Of Mudrooms and Woodstoves
I want an old-fashioned mudroom. In the olden days every farm or ranch house had a mudroom. My Aunt J’s old farmhouse had such a room. It was almost as big as the main living room in the house. It was in the back of the house near the barn and equipment sheds where the tired farmer or rancher would trudge up the walkway at end of day and peel off the grime of his work. Aunt J’s mudroom had the washer and dryer and a shower. You could dance a jig in there. It was great! It was almost my favorite room in the house!
Nowadays I find that mudrooms are too small. In ours, we can barely fit the washer and dryer, furnace and water heater. This is a big mistake. You know the old saying, “Happy wife, happy life”? If you’re tromping mud in because you don’t want to take off your boots – and believe me I get this – you are going to have to suffer the repercussions of having an unhappy wife. Or at least a resigned wife. Resigned wives, if you didn’t know already, are not really happy. Guess what category I’m in.
I’ll let you in on a little secret. Our mudroom is a joke. We have an older manufactured house with a front door and back door. When you go in the back door, you’re in the “mudroom.” It’s full of a sink, dresser, a furnace that doesn’t work, and a washer and dryer. There isn’t room for much of anything else. Coats and leftover plastic bags hang on the wall. Shelves hold laundry detergent and odds and ends that have nowhere else to go. I’m telling you this room wouldn’t know an interior designer if it backed over one with the ranch truck. Seriously, Martha Stewart would not feel at home here. As a matter of fact, I think her head might explode if she had to step one foot in the place.

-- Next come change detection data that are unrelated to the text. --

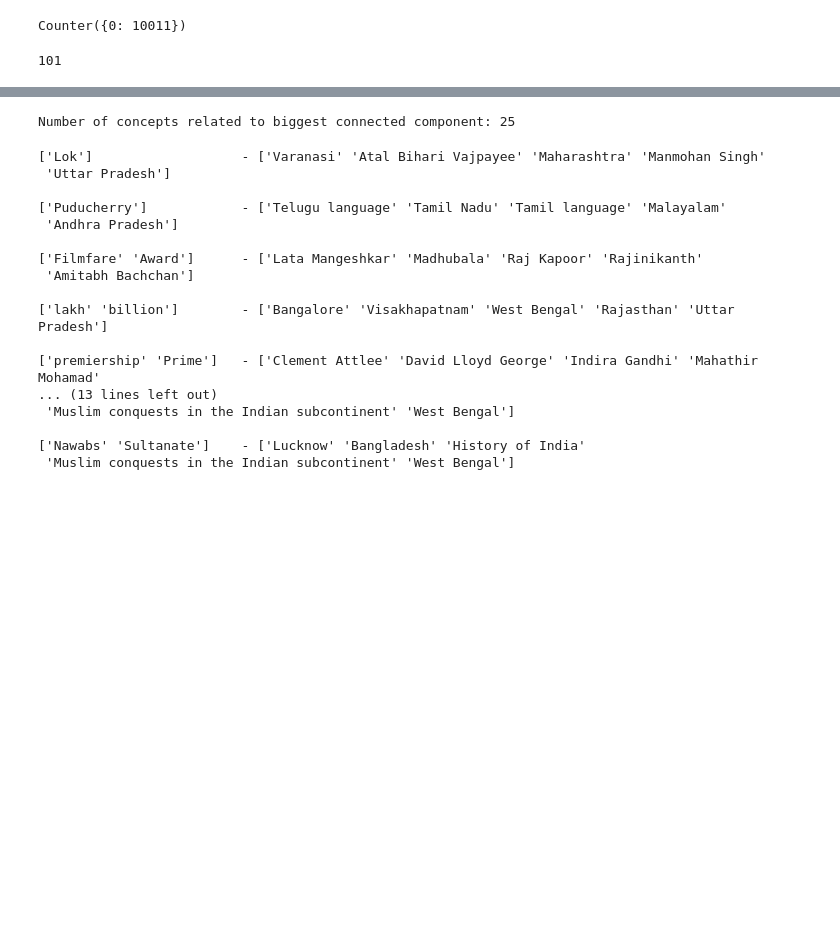
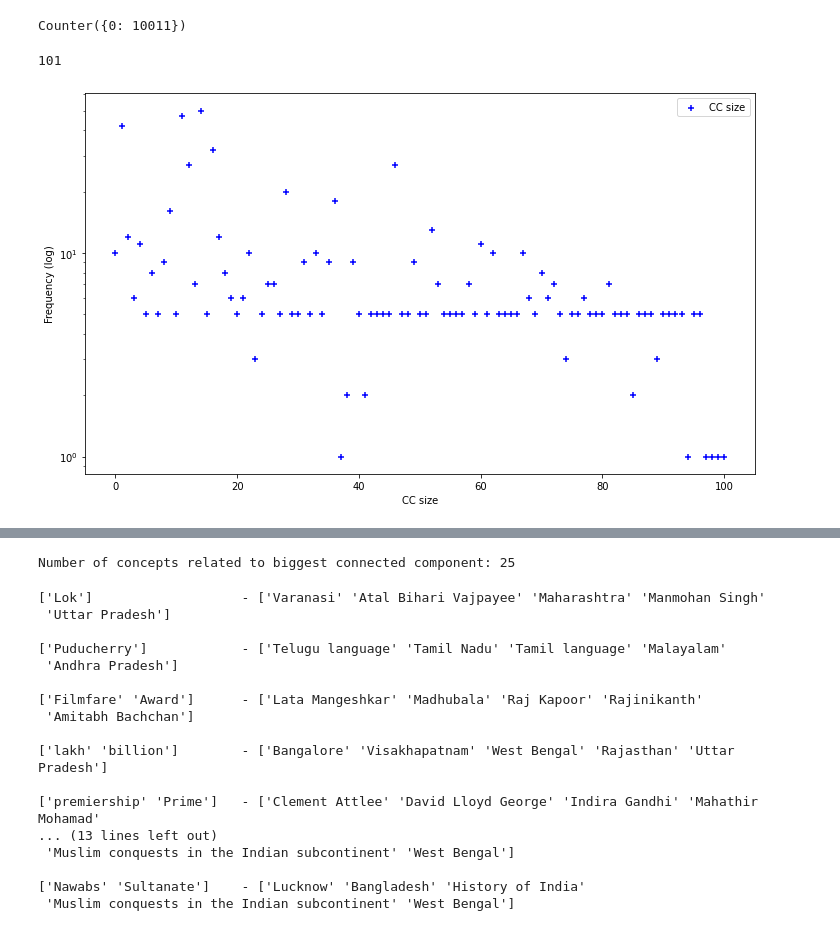
Before and after one commit to Co-MEG/CoMEG, a Jupyter notebook: notebooks/2_unexpected_concepts_wikivitals.ipynb, the cells around one changed output, grey strips where cells are left out. Drawn from its saved outputs; the diff is of its cells as text; code cells hidden in the pictures; blank space fills up the shorter version.

```diff
--- a/notebooks/2_unexpected_concepts_wikivitals.ipynb
+++ b/notebooks/2_unexpected_concepts_wikivitals.ipynb
@@ -444,6 +444,11 @@ labels_cc_summarized = get_connected_components(summarized_adjacency[mask, :][:,
 len(Counter(labels_cc_summarized))
 # %% [output]
 101
+# %%
+fig, ax = plt.subplots(1, 1, figsize=(12, 7))
+plot_distrib([x for x in labels_cc_summarized], log=False, ax=ax, label='CC size', xlabel='CC size')
+# %% [output]
+[figure, added]
 # %%
 # Find biggest connected component
 sorted(Counter(labels_cc_summarized).items(), key=lambda x: x[1], reverse=True)[0]
```
Also changed, not shown: parts of 18 cells of this notebook.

One of my long-term projects is to turn this dinky little room into a better functioning mudroom. Any suggestions? There will never be a shower in there, but perhaps there can be such a miraculous rug that it will attract and collect dirt when the man of the house comes in and doesn’t want to take off his boots because he’s just come in for a drink of water and is going right back out again. It will be a place to get most of the dirt off the dogs when on a rare occasion the outdoor dogs are let in the house. As for the husband, I’m not so persnickety as to demand he take off his boots every time he comes in the house. This is a ranch after all. It’s not the Taj Mahal. But still … it would go a long way to transforming me into a happier version of my already happy self if this mudroom was better functioning. So let’s get working on it!

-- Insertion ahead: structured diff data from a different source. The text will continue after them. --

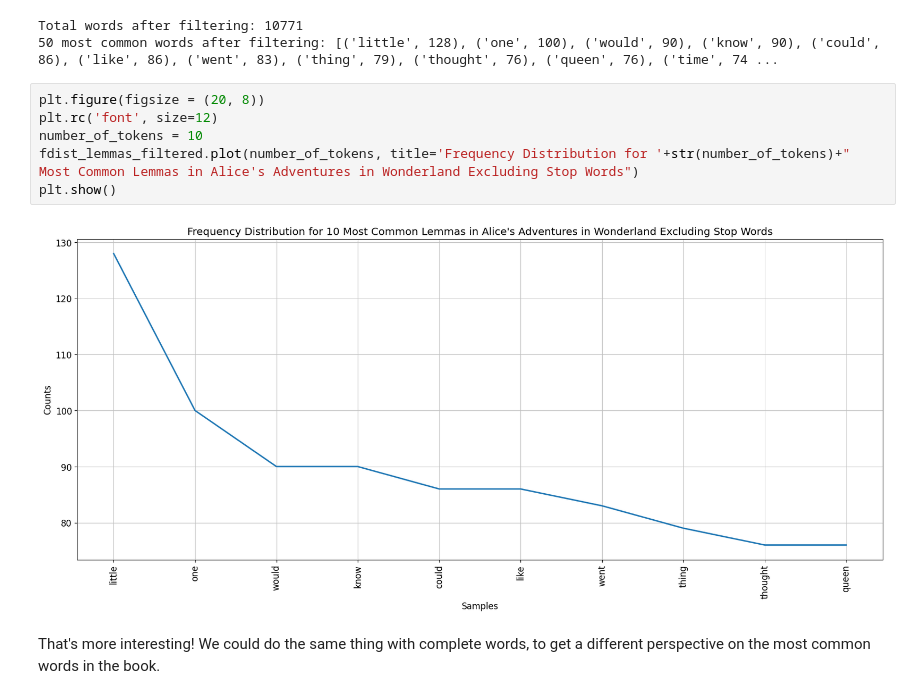
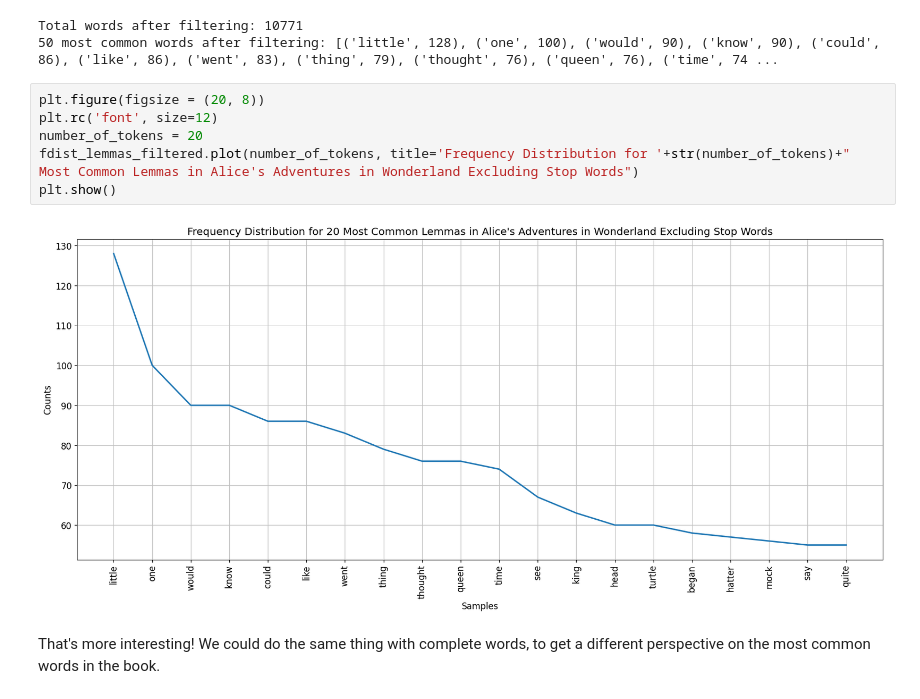
Before and after one commit to DCS-training/nltk-intro-2024, a Jupyter notebook: Solutions/1_GettingStartedWithNLTK_sol.ipynb, the cells around one changed output. Saved outputs shown, nothing was run; the diff lists cells and outputs as text.

```diff
--- a/Solutions/1_GettingStartedWithNLTK_sol.ipynb
+++ b/Solutions/1_GettingStartedWithNLTK_sol.ipynb
@@ -697,11 +697,11 @@ Total words after filtering: 10771
 # %%
 plt.figure(figsize = (20, 8))
 plt.rc('font', size=12)
-number_of_tokens = 10
+number_of_tokens = 20
 fdist_lemmas_filtered.plot(number_of_tokens, title='Frequency Distribution for '+str(number_of_tokens)+" Most Common Lemmas in Alice's Adventures in Wonderland Excluding Stop Words")
 plt.show()
 # %% [output]
-[figure, old version]
+[figure, new version]
 # %% [markdown]
 That's more interesting!  We could do the same thing with complete words, to get a different perspective on the most common words in the book.
 # %% [markdown]
```
Also changed, not shown: parts of 1 cell of this notebook.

The Heart of Our Home
There’s nothing like a woodstove. Yes, it dries out the air, but around here that’s not too bad of a thing because we’re in the rainy season so the air-drying factor is compensated by the humidity. Other than that I can’t think of a bad thing. Well, one thing perhaps. You might think getting the wood for it is unpleasant. We actually have figured out how to make it as pleasant a project as possible. We have lots of oak for the picking, and we also have a log splitter so these old bones don’t have to do the heavy lifting. When we were young, using the mallet and splitting maul was not such a travail but now we have to face facts. We ain’t as young as we used to be. My guess: Technology was invented by old people. We had to find another way to get by when sheer brawn didn’t cut the mustard.
So now the wood is all in the shed and kindling is the only task day to day. Making kindling is an easy task. I sit out on my stump splitting kindling like I saw a fellow on Alaska the Last Frontier do it. He steadied the piece to be split with another small piece of wood and then – whack – he hits it with the hatchet and no fingers are in danger. They’re well out of the way.

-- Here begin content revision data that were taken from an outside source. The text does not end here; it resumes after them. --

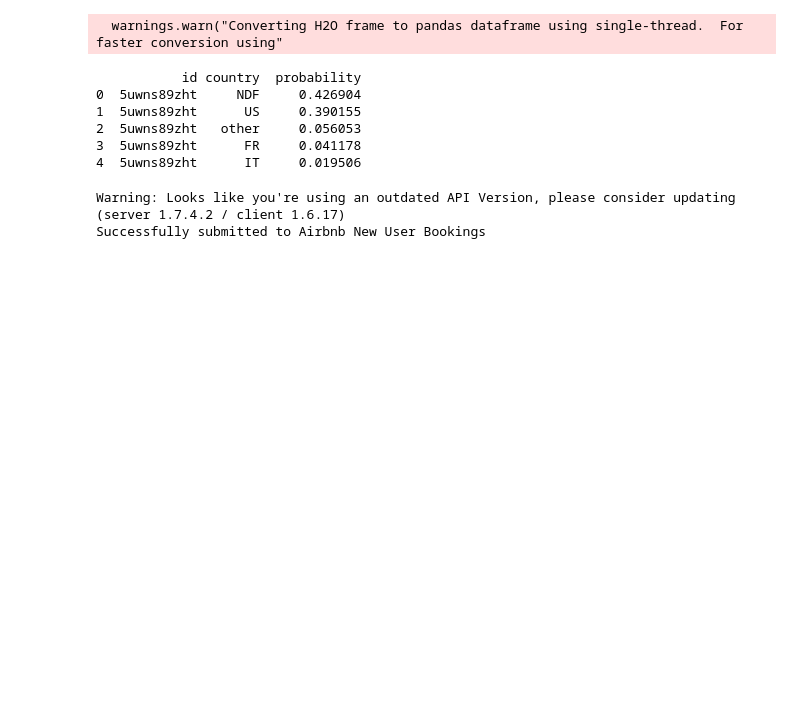
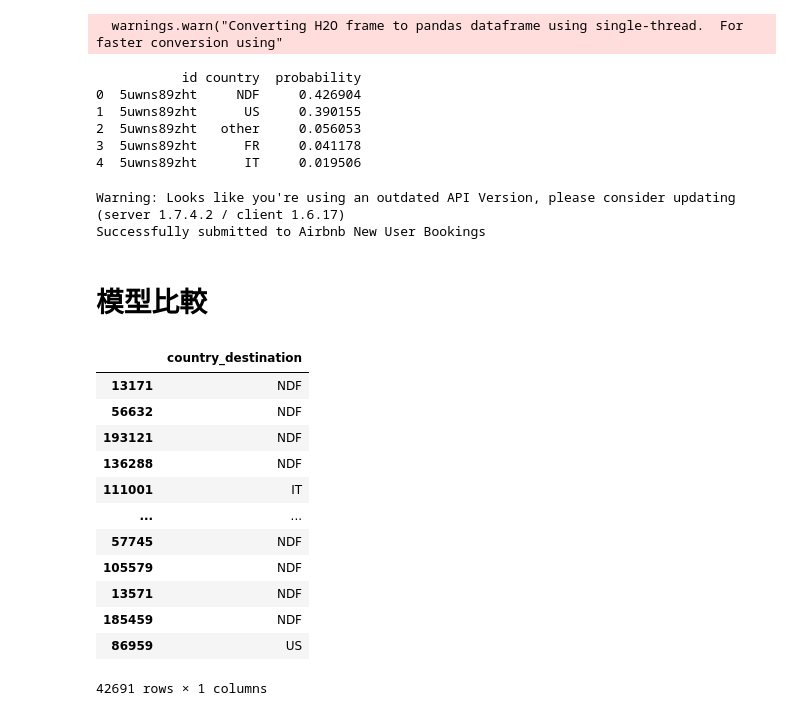
Before and after one commit to yoyocookie/airbnb_analysis, a Jupyter notebook: airbnb_train_model.ipynb, the cells around one changed output. Cells and saved outputs as stored; diff of their text form; code cells hidden in the pictures; blank space fills up the shorter version.

```diff
--- a/airbnb_train_model.ipynb
+++ b/airbnb_train_model.ipynb
@@ -1123,3 +1160,21 @@ result_df.to_csv('/content/drive/MyDrive/kaggle/submission_H2O_7.csv', index=Fal
 # %% [output]
 Warning: Looks like you're using an outdated API Version, please consider updating (server 1.7.4.2 / client 1.6.17)
 Successfully submitted to Airbnb New User Bookings
+# %% [markdown]
+# 模型比較
+# %%
+y_val
+# %% [output]
+|  | country_destination |
+| 13171 | NDF |
+| 56632 | NDF |
+| 193121 | NDF |
+| 136288 | NDF |
+| 111001 | IT |
+| ... | ... |
+| 57745 | NDF |
+| 105579 | NDF |
+| 13571 | NDF |
+| 185459 | NDF |
+| 86959 | US |
+42691 rows × 1 columns
```
Also changed, not shown: parts of 6 cells of this notebook.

Now the woodstove warms up the room in two seconds flat. It’s cheery in the cold and darkness like only a fire is cheery, and I think of our ancestors way, way back huddling around the fire while the blizzard raged outside or the wolves howled at the edge of the forest. Then it was more than cheery. It was life itself. What a relief that must have been and no wonder we still retain that joy when we sit in front of a fire in these days of convenience. I know I do.
“An investment in knowledge pays the best interest.”
– Benjamin Franklin (from www.BrainyQuote.com)
Heart of the Home: Chores on the Family Farm
Working with her grandmother for a year putting her stories to paper for future generations, a reader shares part of her grandmother’s story of growing up in a large family, and the farm chores that kept everyone busy.
The Noodle Wagon
Childhood memories of a mother who left a loving legacy around the enjoyment of cooking and its ability to fill small pockets with change…
Sharing the Tradition
Reminiscing on treasured family recipes and giving tribute to two inspiring women who filled my life with so many good memories.